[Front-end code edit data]

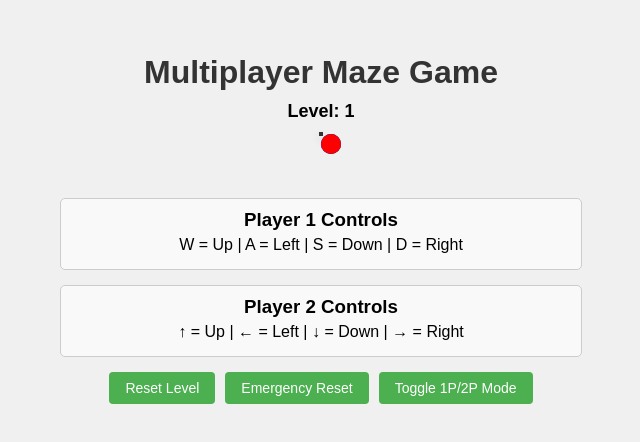
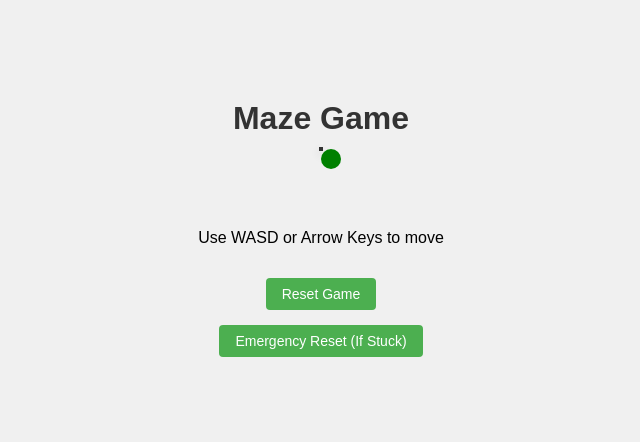
Before and after one commit to Chev-ReX/Maze-Game, a plain HTML site: page index.html in a window 1280 px wide. Shown: the part 182-624 px from the top of the page, without its empty margins (319-959 px from the left). Drawn offline with Linux system fonts and the light colour scheme.

Commit message:
Update index.html

```diff
--- a/index.html
+++ b/index.html
@@ -3,36 +3,23 @@
 <head>
     <meta charset="UTF-8">
     <meta name="viewport" content="width=device-width, initial-scale=1.0">
-    <title>Multiplayer Maze Game</title>
+    <title>Simple Maze Game</title>
     <link rel="stylesheet" href="styles.css">
 </head>
 <body>
-    <h1>Multiplayer Maze Game</h1>
-    <div id="level-info">Level: <span id="level-number">1</span></div>
+    <h1>Maze Game</h1>
     <div id="game-container">
-        <div id="player1" class="player"></div>
-        <div id="player2" class="player"></div>
+        <div id="player"></div>
         <div id="goal"></div>
         <!-- Walls will be created by JavaScript -->
     </div>
     <div id="message"></div>
     <div id="controls">
-        <div class="controls-section">
-            <h3>Player 1 Controls</h3>
-            <p>W = Up | A = Left | S = Down | D = Right</p>
-        </div>
-        <div class="controls-section">
-            <h3>Player 2 Controls</h3>
-            <p>↑ = Up | ← = Left | ↓ = Down | → = Right</p>
-        </div>
-        <div class="game-buttons">
-            <button onclick="resetGame()">Reset Level</button>
-            <button onclick="emergencyReset()">Emergency Reset</button>
-            <button onclick="togglePlayers()">Toggle 1P/2P Mode</button>
-        </div>
+        <p>Use WASD or Arrow Keys to move</p>
+        <button onclick="resetGame()">Reset Game</button>
+        <button onclick="emergencyReset()">Emergency Reset (If Stuck)</button>
     </div>
 
-    <script src="levels.js"></script>
     <script src="script.js"></script>
 </body>
 </html>
```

:: Task directions ::
Say how many lines above hold "emergencyReset", and nothing else.

:: Answer box ::
2